Maybe not the most prominent areas of change to “the way we live now” to come out of the Budget (with apologies to Mr Trollope) but perhaps having a significant impact on the lives of those affected are those concerning:

The consultation on the taxation of offshore funds.

The review of the rules on domicile and residence.

Over the coming weeks, I will be looking in detail at the offshore funds consultation (for which we have already a pretty well focused consultation document to consider) but for now I would like to consider the issue of domicile and residence.

It was announced in Treasury press notice HMT1 and in chapter five of the Treasury&#39s Budget 2002 report that: “The Government is reviewing the residence and domicile rules as they affect the tax liabilities of individuals.

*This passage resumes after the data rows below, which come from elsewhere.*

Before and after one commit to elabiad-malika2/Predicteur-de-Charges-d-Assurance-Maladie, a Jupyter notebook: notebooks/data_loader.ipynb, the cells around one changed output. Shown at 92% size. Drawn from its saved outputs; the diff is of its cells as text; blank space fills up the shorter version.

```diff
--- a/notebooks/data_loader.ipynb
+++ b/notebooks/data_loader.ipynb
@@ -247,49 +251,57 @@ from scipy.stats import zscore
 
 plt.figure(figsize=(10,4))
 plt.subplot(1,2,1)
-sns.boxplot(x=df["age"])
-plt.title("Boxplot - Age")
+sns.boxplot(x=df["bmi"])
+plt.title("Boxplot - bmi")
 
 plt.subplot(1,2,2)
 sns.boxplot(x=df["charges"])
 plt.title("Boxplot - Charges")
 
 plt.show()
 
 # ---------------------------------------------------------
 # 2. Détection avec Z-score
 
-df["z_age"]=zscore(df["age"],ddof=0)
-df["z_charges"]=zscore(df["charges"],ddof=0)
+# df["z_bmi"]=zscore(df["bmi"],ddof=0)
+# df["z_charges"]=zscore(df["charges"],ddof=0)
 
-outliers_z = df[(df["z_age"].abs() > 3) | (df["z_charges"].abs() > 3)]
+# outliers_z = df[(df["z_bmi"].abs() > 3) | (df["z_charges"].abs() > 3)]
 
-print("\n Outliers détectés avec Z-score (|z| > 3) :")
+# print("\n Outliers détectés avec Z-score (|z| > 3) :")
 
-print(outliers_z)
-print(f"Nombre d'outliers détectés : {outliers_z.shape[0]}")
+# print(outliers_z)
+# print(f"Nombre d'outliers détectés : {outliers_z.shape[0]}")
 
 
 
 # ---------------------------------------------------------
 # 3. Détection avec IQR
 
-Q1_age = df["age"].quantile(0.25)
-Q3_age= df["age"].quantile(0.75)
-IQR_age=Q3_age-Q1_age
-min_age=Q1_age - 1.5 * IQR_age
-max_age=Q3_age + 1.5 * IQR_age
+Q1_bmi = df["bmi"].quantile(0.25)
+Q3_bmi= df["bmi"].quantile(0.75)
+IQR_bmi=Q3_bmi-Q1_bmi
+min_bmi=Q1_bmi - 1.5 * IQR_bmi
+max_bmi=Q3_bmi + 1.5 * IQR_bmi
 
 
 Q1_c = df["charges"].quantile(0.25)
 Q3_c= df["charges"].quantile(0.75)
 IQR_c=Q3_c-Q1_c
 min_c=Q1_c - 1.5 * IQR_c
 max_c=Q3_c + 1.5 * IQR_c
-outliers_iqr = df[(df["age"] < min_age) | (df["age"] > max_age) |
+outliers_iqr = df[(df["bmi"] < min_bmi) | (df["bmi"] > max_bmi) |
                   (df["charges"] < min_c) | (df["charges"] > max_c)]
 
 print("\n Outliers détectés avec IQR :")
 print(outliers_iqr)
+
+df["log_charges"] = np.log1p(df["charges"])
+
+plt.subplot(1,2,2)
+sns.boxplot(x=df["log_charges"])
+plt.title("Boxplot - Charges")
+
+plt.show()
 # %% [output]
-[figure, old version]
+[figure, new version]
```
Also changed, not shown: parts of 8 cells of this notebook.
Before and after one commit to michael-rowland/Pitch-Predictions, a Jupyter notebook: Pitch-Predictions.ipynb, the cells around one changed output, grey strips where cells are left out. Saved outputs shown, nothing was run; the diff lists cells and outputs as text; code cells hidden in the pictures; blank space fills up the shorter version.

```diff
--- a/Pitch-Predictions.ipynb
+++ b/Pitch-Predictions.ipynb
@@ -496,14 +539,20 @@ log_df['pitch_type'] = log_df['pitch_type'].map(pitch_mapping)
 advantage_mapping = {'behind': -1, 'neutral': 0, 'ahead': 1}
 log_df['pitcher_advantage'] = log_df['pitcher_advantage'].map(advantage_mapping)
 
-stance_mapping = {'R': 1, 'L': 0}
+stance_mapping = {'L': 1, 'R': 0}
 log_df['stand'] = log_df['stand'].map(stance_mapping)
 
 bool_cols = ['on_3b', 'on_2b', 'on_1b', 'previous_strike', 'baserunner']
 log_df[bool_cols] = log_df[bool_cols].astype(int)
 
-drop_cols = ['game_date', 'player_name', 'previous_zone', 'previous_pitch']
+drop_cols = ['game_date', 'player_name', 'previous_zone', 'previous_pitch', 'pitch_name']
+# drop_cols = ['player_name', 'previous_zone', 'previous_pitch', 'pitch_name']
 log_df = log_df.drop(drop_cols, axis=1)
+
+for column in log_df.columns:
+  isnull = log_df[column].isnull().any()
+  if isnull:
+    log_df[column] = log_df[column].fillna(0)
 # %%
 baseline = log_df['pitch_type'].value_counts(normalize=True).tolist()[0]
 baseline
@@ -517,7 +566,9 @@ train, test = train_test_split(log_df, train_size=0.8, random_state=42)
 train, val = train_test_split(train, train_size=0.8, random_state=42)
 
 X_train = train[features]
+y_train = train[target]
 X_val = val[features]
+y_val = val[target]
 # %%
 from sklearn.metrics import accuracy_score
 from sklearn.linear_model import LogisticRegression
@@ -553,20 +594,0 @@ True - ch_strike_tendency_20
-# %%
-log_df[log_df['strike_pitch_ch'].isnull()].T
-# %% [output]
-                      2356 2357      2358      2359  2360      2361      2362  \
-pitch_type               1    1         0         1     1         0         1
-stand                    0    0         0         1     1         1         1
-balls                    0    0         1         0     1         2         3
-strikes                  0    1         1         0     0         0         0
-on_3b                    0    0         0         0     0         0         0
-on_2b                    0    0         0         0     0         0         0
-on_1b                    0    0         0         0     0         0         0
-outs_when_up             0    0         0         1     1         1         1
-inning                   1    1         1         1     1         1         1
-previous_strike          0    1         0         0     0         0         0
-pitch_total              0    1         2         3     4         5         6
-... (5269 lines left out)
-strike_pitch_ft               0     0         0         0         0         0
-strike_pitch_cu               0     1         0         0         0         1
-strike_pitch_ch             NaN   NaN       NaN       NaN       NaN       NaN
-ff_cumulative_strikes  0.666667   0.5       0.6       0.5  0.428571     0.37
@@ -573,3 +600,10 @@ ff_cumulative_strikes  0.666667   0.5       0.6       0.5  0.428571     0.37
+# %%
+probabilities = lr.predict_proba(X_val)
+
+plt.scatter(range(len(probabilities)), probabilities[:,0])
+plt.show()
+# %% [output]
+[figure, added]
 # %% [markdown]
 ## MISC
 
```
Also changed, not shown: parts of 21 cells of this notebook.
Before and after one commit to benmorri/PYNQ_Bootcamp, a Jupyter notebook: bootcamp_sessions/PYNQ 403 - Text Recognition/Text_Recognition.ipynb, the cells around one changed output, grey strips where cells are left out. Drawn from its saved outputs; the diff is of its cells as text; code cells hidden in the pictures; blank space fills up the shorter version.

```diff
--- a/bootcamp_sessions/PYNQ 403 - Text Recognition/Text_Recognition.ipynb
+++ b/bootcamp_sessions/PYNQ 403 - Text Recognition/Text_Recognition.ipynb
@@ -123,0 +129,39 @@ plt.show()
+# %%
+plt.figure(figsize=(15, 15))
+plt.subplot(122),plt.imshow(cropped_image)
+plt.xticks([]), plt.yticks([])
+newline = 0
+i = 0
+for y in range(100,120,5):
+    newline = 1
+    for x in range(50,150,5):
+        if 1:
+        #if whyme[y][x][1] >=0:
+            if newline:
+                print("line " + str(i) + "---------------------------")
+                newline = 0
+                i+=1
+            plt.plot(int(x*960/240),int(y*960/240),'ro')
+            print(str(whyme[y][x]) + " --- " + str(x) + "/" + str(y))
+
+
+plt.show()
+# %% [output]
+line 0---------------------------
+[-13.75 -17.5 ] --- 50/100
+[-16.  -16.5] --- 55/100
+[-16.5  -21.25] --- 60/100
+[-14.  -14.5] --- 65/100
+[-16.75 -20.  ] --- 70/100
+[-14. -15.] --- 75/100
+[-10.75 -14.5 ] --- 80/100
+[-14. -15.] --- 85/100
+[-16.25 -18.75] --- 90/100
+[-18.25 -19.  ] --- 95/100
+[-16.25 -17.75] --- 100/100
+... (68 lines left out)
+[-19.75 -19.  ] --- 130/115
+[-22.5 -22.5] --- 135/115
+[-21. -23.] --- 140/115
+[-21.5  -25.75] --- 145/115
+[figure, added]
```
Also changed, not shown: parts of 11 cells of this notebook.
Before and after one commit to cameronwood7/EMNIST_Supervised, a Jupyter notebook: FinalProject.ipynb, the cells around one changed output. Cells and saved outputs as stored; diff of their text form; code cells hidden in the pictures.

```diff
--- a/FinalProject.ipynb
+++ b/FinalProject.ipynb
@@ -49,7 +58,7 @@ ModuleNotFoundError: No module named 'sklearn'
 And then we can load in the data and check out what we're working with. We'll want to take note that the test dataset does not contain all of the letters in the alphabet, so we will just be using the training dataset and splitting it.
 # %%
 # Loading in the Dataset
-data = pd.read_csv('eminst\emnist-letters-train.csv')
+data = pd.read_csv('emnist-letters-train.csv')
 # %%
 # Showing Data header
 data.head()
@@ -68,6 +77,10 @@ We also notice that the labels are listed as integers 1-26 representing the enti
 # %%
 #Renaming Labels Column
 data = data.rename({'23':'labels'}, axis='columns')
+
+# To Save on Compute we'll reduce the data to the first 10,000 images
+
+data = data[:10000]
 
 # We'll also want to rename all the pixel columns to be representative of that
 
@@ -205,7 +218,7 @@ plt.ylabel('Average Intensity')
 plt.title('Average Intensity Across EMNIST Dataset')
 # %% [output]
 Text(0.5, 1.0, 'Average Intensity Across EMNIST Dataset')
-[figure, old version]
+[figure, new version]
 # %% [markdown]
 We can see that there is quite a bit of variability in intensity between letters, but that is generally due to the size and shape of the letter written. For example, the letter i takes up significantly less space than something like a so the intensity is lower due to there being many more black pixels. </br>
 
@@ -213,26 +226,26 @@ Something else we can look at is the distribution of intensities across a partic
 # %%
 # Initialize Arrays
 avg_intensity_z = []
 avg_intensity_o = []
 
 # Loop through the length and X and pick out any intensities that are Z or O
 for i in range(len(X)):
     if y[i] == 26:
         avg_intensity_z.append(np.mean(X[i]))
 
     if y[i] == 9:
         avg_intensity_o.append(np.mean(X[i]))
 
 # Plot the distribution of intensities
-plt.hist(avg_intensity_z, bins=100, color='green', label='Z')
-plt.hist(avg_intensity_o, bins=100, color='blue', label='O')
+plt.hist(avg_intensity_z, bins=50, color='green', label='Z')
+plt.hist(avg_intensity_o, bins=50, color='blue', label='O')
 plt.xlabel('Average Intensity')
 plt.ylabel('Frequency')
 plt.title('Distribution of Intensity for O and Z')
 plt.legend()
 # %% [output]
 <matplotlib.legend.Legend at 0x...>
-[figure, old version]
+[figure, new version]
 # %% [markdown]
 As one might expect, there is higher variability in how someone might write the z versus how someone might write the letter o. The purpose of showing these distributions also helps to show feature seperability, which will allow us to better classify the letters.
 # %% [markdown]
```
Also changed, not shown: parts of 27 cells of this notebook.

The Government believes that modernisation of these rules needs to be based on clear principles – the rules should be fair, clear, easy to operate and support the competitiveness of the British economy. As this is a complex area, all those affected should have the opportunity to contribute to the discussion. The Government will report on this issue in time for the pre-Budget report.”

It is not yet clear whether this announcement signals that there will be a formal consultation document, a discussion paper or even firm proposals. But what does seem clear is that the Government has accepted that the residence and domicile rules are too complex and need to be reviewed.

There is, however, plenty of scope for action in this area to attack (or at least change) some fundamentally important strategies such as the remittance basis for capital gains tax and income tax, as well as inheritance tax rules such as the non-situs and excluded property provisions. In this context, it is worth remembering that, under the current rules, any gains made under offshore investment bonds by non-UK domiciliaries do not qualify for the remittance basis as they constitute Case VI Schedule D income.

One could not rule out a revised residence and long-term residence rule with a statutory definition of domicile for particular tax purposes. Some feel that greater certainty on these key issues would be more in tune with the understandable certainty required by individuals under the self-assessment regime.

If any change does emerge, the introduction of a statutory definition of domicile is thought by many to be the most likely outcome as stated above. The deemed domicile rules for inheritance tax may give us a pointer in this respect.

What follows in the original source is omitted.